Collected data
- - -
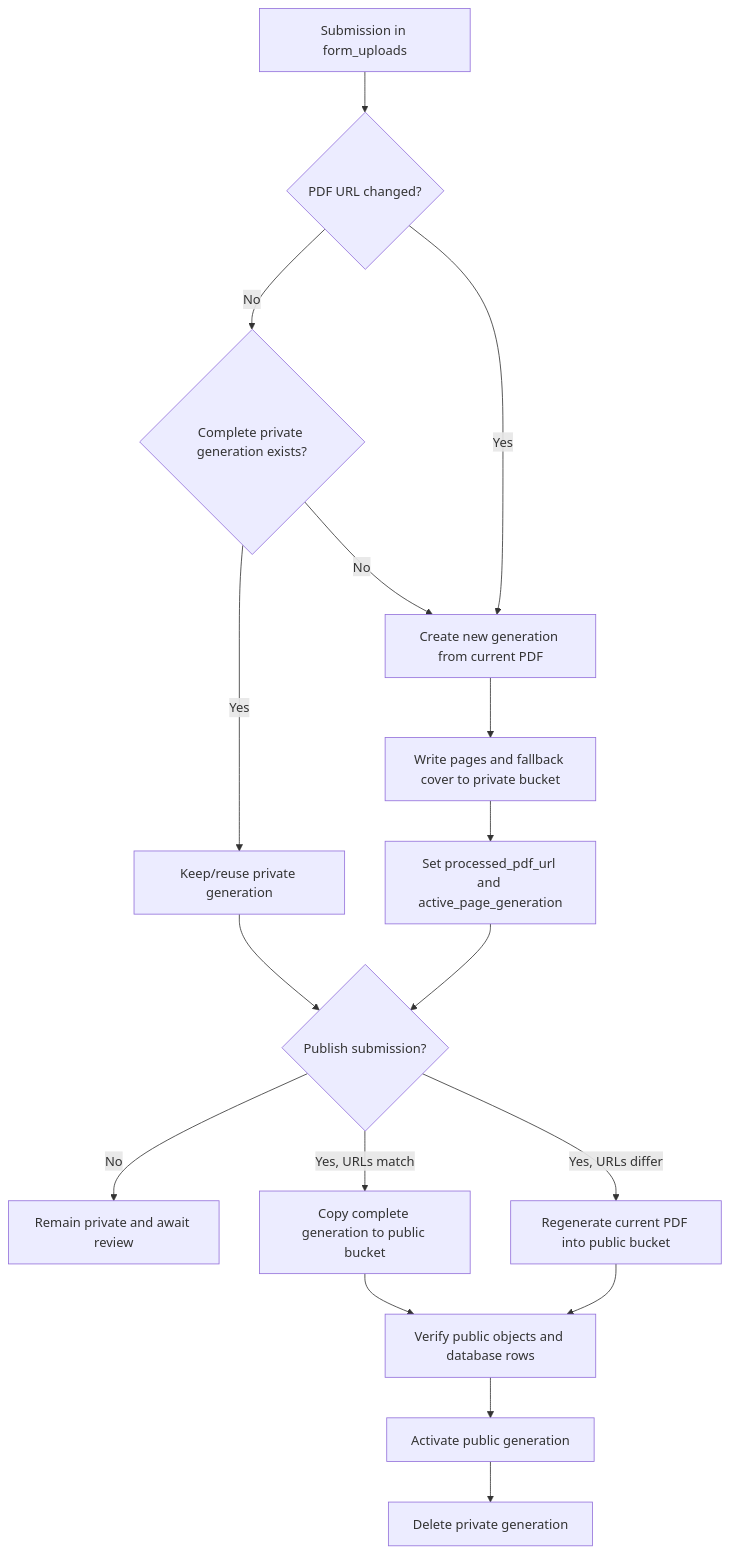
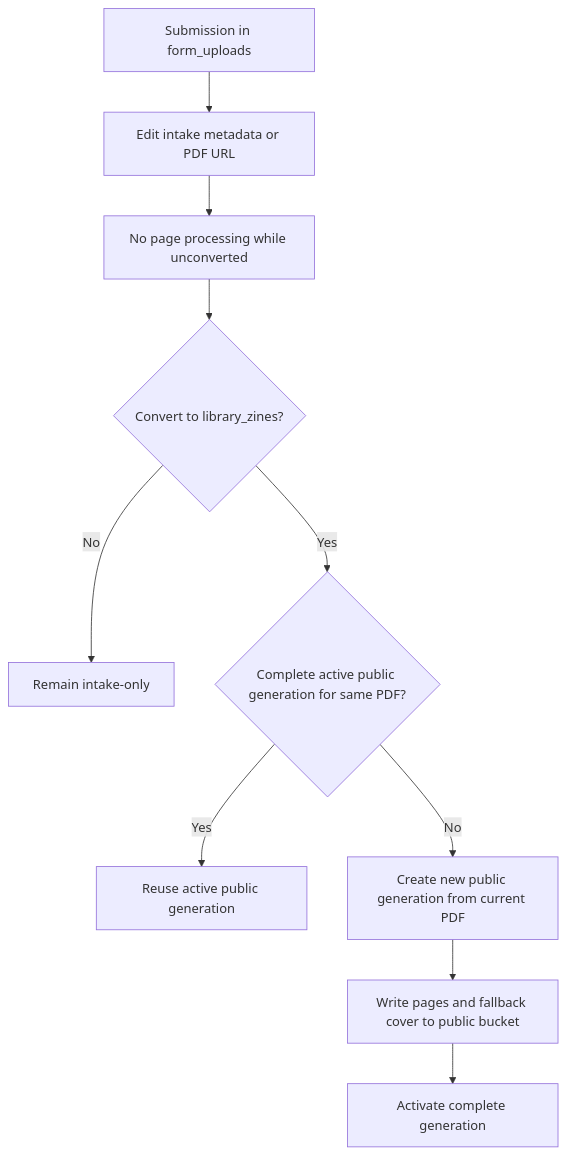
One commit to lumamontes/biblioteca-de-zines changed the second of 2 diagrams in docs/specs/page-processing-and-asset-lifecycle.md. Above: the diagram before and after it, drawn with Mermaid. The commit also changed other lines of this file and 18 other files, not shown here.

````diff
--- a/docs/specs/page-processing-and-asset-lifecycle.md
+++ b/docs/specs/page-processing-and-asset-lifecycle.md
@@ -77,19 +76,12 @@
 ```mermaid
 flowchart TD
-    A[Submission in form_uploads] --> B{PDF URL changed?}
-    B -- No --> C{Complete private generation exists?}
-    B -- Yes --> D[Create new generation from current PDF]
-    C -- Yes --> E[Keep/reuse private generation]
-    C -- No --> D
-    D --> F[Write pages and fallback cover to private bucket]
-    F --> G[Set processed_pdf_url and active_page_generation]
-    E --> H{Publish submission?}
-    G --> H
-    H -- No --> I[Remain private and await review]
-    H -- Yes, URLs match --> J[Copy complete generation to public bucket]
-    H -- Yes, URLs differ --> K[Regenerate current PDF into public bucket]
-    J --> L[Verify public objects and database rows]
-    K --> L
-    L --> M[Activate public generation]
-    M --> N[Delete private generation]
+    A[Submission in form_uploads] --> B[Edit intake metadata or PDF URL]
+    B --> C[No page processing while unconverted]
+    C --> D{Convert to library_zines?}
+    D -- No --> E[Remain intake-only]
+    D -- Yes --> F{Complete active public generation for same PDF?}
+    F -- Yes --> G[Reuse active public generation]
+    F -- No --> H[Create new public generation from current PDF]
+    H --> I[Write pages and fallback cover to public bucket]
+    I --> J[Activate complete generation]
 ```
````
- - -
EXERCISE BRIEF -> Without including any picture, set down every line above exactly as it stands.

EXERCISE SOLUTION ->
One commit to lumamontes/biblioteca-de-zines changed the second of 2 diagrams in docs/specs/page-processing-and-asset-lifecycle.md. Above: the diagram before and after it, drawn with Mermaid. The commit also changed other lines of this file and 18 other files, not shown here.

````diff
--- a/docs/specs/page-processing-and-asset-lifecycle.md
+++ b/docs/specs/page-processing-and-asset-lifecycle.md
@@ -77,19 +76,12 @@
 ```mermaid
 flowchart TD
-    A[Submission in form_uploads] --> B{PDF URL changed?}
-    B -- No --> C{Complete private generation exists?}
-    B -- Yes --> D[Create new generation from current PDF]
-    C -- Yes --> E[Keep/reuse private generation]
-    C -- No --> D
-    D --> F[Write pages and fallback cover to private bucket]
-    F --> G[Set processed_pdf_url and active_page_generation]
-    E --> H{Publish submission?}
-    G --> H
-    H -- No --> I[Remain private and await review]
-    H -- Yes, URLs match --> J[Copy complete generation to public bucket]
-    H -- Yes, URLs differ --> K[Regenerate current PDF into public bucket]
-    J --> L[Verify public objects and database rows]
-    K --> L
-    L --> M[Activate public generation]
-    M --> N[Delete private generation]
+    A[Submission in form_uploads] --> B[Edit intake metadata or PDF URL]
+    B --> C[No page processing while unconverted]
+    C --> D{Convert to library_zines?}
+    D -- No --> E[Remain intake-only]
+    D -- Yes --> F{Complete active public generation for same PDF?}
+    F -- Yes --> G[Reuse active public generation]
+    F -- No --> H[Create new public generation from current PDF]
+    H --> I[Write pages and fallback cover to public bucket]
+    I --> J[Activate complete generation]
 ```
````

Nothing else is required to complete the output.